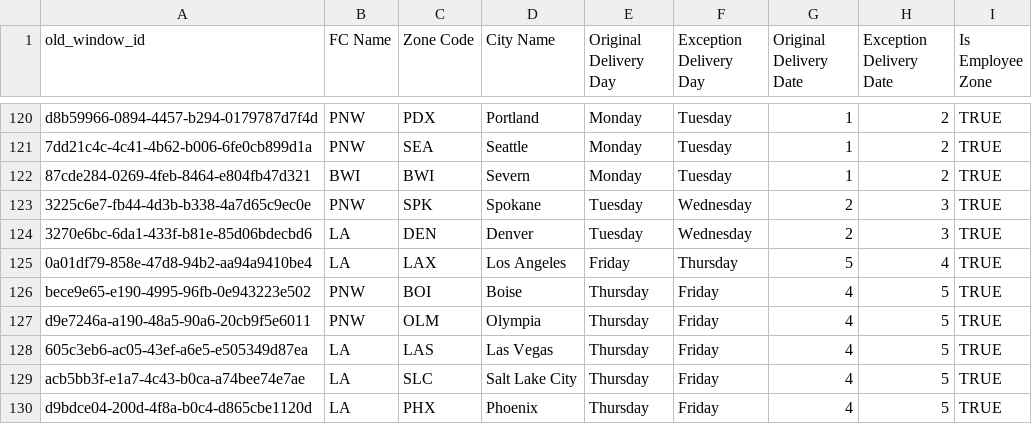
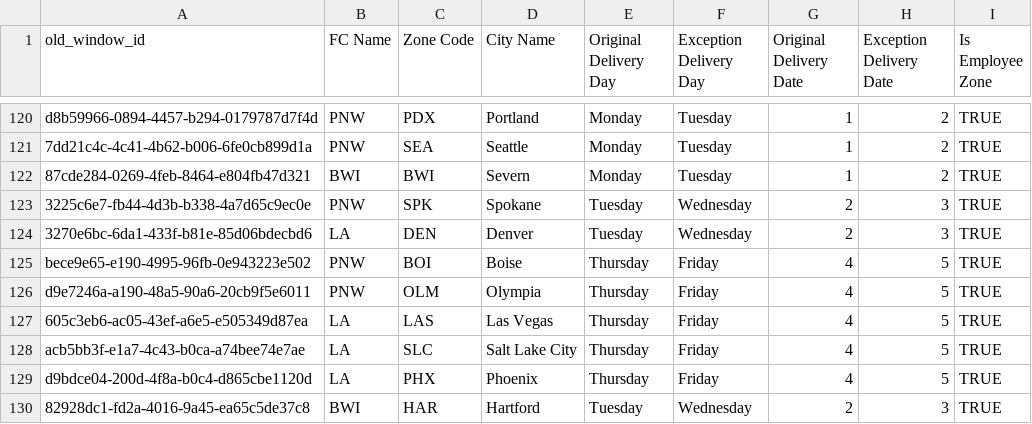
Before and after one commit to giulianat/window-exception-validation, a CSV file: WindowExceptionsValidation/csv/Christmas and New Years Window Exceptions - Ops Plan.csv, drawn as a sheet; only a part is shown, gaps mark what is left out; the shorter side is filled out with more unchanged rows; the diff names each change by its address in the sheet, - before the commit and + after, or states it on an @@ line.

```diff
--- a/WindowExceptionsValidation/csv/Christmas and New Years Window Exceptions - Ops Plan.csv
+++ b/WindowExceptionsValidation/csv/Christmas and New Years Window Exceptions - Ops Plan.csv
-row 125: 0a01df79-858e-47d8-94b2-aa94a9410be4 | LA | LAX | Los Angeles | Friday | Thursday | 5 | 4 | TRUE
```
Also changed, not shown: WindowExceptionsValidation/csv/Christmas and New Years Window Exceptions - Windows.csv, WindowExceptionsValidation/csv/Christmas and New Years Window Exceptions - Zone to Day Mapping Output.csv, 6 other files.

───

● **Required work**: What is wanted is a copy of every line in the listing that includes the word "Exceptions".

● **Completed exercise**:
Before and after one commit to giulianat/window-exception-validation, a CSV file: WindowExceptionsValidation/csv/Christmas and New Years Window Exceptions - Ops Plan.csv, drawn as a sheet; only a part is shown, gaps mark what is left out; the shorter side is filled out with more unchanged rows; the diff names each change by its address in the sheet, - before the commit and + after, or states it on an @@ line.
--- a/WindowExceptionsValidation/csv/Christmas and New Years Window Exceptions - Ops Plan.csv
+++ b/WindowExceptionsValidation/csv/Christmas and New Years Window Exceptions - Ops Plan.csv
Also changed, not shown: WindowExceptionsValidation/csv/Christmas and New Years Window Exceptions - Windows.csv, WindowExceptionsValidation/csv/Christmas and New Years Window Exceptions - Zone to Day Mapping Output.csv, 6 other files.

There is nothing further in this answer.